It is apparent that renewable energy, including solar energy, currently meets very little of the energy needs for the U.S. Solar Roadways® is emerging as solar technology is advancing and costs of solar cells are declining – a perfect combination.
Using very conservative numbers, calculations indicate that if all driving and walking surfaces in the U.S. were converted to Solar Roadway panels, they could produce over three times the electricity used in the United States. In fact, just the “lower 48” could almost produce enough electricity to supply the entire world. To see more detail about those calculations, click here.
There are many misconceptions about solar energy production. People often ask: “How many panels will it take to power my house?” or “How much energy will one panel produce in a year”? The answer to both questions is “It depends on a multitude of variable factors”. For example, a driveway in Minnesota is not going to generate as much energy as the same sized driveway in Arizona.

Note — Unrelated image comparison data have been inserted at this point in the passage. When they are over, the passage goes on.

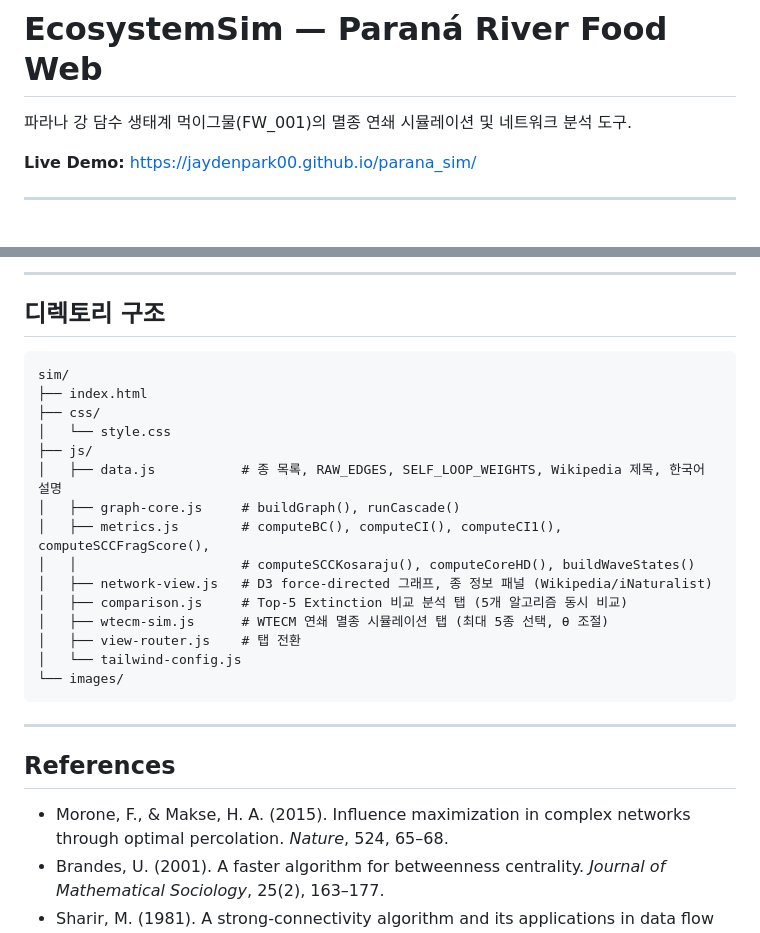
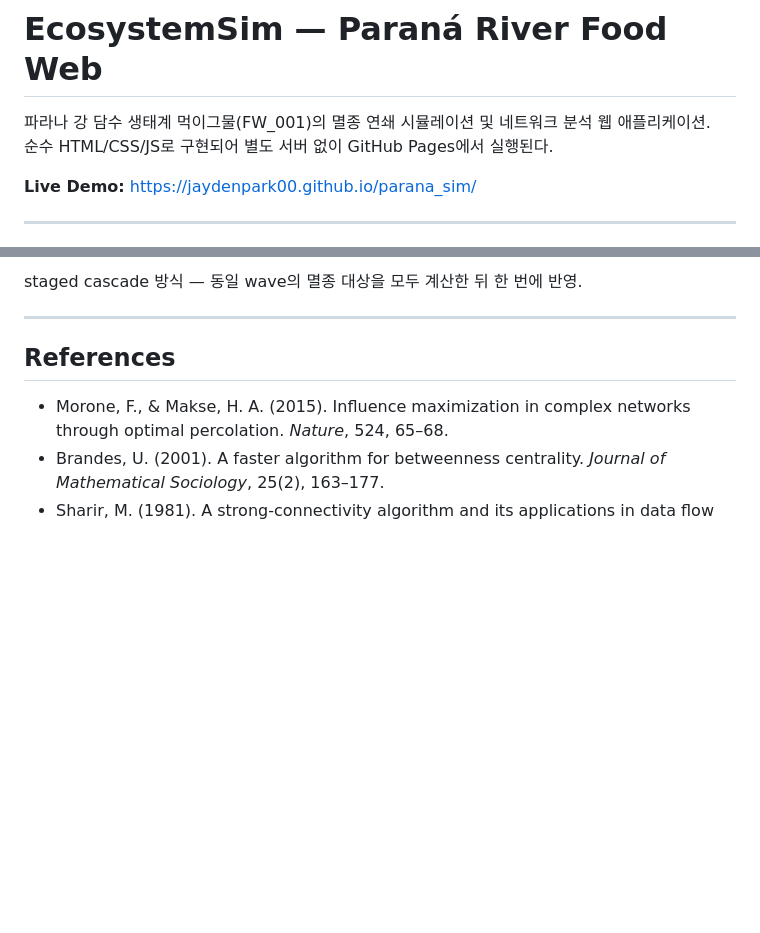
Before and after one commit to jaydenpark00/parana_sim, a Markdown page: README.md, 2 parts joined by grey strips. Drawn GitHub-style; blank space fills up the shorter version.

````diff
--- a/README.md
+++ b/README.md
@@ -1,6 +1,7 @@
 # EcosystemSim — Paraná River Food Web
 
-파라나 강 담수 생태계 먹이그물(FW_001)의 멸종 연쇄 시뮬레이션 및 네트워크 분석 도구.
+파라나 강 담수 생태계 먹이그물(FW_001)의 멸종 연쇄 시뮬레이션 및 네트워크 분석 웹 애플리케이션.
+순수 HTML/CSS/JS로 구현되어 별도 서버 없이 GitHub Pages에서 실행된다.
 
 **Live Demo:** https://jaydenpark00.github.io/parana_sim/
 
@@ -135,24 +132,4 @@ until no new extinctions
----
-
-## 디렉토리 구조
-
-```
-sim/
-├── index.html
-├── css/
-│   └── style.css
-├── js/
-│   ├── data.js           # 종 목록, RAW_EDGES, SELF_LOOP_WEIGHTS, Wikipedia 제목, 한국어 설명
-│   ├── graph-core.js     # buildGraph(), runCascade()
-│   ├── metrics.js        # computeBC(), computeCI(), computeCI1(), computeSCCFragScore(),
-│   │                     # computeSCCKosaraju(), computeCoreHD(), buildWaveStates()
-│   ├── network-view.js   # D3 force-directed 그래프, 종 정보 패널 (Wikipedia/iNaturalist)
-│   ├── comparison.js     # Top-5 Extinction 비교 분석 탭 (5개 알고리즘 동시 비교)
-│   ├── wtecm-sim.js      # WTECM 연쇄 멸종 시뮬레이션 탭 (최대 5종 선택, θ 조절)
-│   ├── view-router.js    # 탭 전환
-│   └── tailwind-config.js
-└── images/
-```
+staged cascade 방식 — 동일 wave의 멸종 대상을 모두 계산한 뒤 한 번에 반영.
 
 ---
 
````
Also changed, not shown: other parts of README.md (+87 -91 lines).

It’s easier to think about panels in terms of wattage.
Each of the SR full-size hexagonal panels covers an area of about 4.39 square feet. The SR2 panels were 36-watt panels. The SR3 panels were 44-watt panels. Our latest model, SR4, is a 48-watt panel.

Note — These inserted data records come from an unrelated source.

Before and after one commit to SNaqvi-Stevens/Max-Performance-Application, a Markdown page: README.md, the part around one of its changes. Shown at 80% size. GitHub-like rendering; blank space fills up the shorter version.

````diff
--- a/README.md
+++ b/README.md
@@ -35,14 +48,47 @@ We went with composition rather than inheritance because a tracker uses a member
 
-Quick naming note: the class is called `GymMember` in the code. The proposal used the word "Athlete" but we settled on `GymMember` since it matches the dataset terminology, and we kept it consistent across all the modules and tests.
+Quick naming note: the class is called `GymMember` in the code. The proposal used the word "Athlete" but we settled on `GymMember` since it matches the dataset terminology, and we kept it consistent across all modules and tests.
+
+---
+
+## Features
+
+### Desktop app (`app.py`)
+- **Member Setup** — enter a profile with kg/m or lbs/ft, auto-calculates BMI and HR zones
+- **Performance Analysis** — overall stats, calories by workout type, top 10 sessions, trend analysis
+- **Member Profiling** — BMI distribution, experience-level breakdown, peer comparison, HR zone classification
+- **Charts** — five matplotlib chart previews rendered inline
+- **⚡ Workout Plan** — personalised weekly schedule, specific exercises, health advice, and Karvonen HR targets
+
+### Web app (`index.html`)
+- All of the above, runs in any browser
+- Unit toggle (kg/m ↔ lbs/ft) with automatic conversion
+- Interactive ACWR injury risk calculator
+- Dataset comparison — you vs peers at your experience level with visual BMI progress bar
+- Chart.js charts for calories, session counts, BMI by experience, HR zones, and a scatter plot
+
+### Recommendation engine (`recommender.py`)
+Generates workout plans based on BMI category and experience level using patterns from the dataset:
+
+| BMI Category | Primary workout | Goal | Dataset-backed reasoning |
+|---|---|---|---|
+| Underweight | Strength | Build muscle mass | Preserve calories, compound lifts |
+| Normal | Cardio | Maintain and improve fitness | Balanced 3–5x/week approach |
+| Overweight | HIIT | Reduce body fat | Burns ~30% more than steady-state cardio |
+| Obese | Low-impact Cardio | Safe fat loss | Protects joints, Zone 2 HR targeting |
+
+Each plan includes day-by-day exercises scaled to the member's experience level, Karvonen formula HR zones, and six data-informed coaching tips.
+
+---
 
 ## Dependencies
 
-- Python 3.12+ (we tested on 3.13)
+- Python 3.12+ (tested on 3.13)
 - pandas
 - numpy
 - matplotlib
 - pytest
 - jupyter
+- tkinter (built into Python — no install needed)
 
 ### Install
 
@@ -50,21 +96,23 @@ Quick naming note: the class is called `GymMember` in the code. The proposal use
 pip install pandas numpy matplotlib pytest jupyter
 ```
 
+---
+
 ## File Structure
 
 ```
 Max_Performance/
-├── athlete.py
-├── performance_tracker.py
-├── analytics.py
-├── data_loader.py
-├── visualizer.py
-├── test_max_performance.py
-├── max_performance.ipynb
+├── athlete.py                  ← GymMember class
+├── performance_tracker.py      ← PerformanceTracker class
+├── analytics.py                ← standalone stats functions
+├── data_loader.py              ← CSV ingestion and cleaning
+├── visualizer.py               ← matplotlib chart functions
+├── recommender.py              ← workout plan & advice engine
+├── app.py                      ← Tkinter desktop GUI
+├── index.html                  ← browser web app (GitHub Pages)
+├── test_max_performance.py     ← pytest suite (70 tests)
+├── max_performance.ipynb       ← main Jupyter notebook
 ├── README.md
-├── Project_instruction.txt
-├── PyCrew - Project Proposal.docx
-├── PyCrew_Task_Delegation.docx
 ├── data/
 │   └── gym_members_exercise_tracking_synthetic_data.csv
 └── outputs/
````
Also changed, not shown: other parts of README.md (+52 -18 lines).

The amount of power produced depends entirely upon the amount of sunshine available, so in addition to the variable of location discussed above, other variables include: the degree of shading, season/time of the year, time of day, and other local microclimatatic factors. It’s normal for solar gain to increase in sunny seasons and conditions and decrease when less sunshine is available. Potential customers will want to understand what they can expect from their exact location in each season as well as the averaged amount per year.
The next factor to understand is the ratio between driveway and home or parking lot and business. Obviously a situation with a long driveway and smaller home will have a much better chance of energy independence, than another customer’s short driveway with a large home. How much energy one typically uses must also be taken into account. SR will provide customer service to help each potential customer understand what they might expect.
Another factor to consider is that SR will always have the flexibility to use whatever solar cells meet the criteria of offering the most efficiency at an affordable price point. SR panels will become even more efficient over time as new technologies become available to keep up with increased demand for energy with population growth.
If Solar Roadways® becomes the new smart grid – the backbone of the energy delivery system, all forms of renewable energy can be welcomed into the grid with ease. A common problem with centralized renewable energy projects is their difficulty in transferring energy to the grid. SR can facilitate this energy transfer, since roads are universally available and could offer widely available connectivity.
The EPA: describes the problem this way:
“The absence of standard interconnection rules, or uniform procedures and technical requirements for connecting renewable energy systems to the electric utility’s grid, can make it difficult, if not impossible, for renewable systems to connect to the electric utility’s grid.”
They go on to describe another obstacle in renewable energy generation and their connection to the grid:
“Many renewable resources are located in remote areas that lack ready or cost–effective access to transmission. States that have not established clear utility regulations that enable investments in transmission to be reimbursable (i.e., cost recovery), nor coordinated planning and permitting processes, slow the development of utility–scale renewable projects in their territory.”
Solar Roadways® can itself produce massive amounts of renewable energy if decisions are made to implement it on a major scale. It will always be important to support and facilitate other forms of renewable energy as well.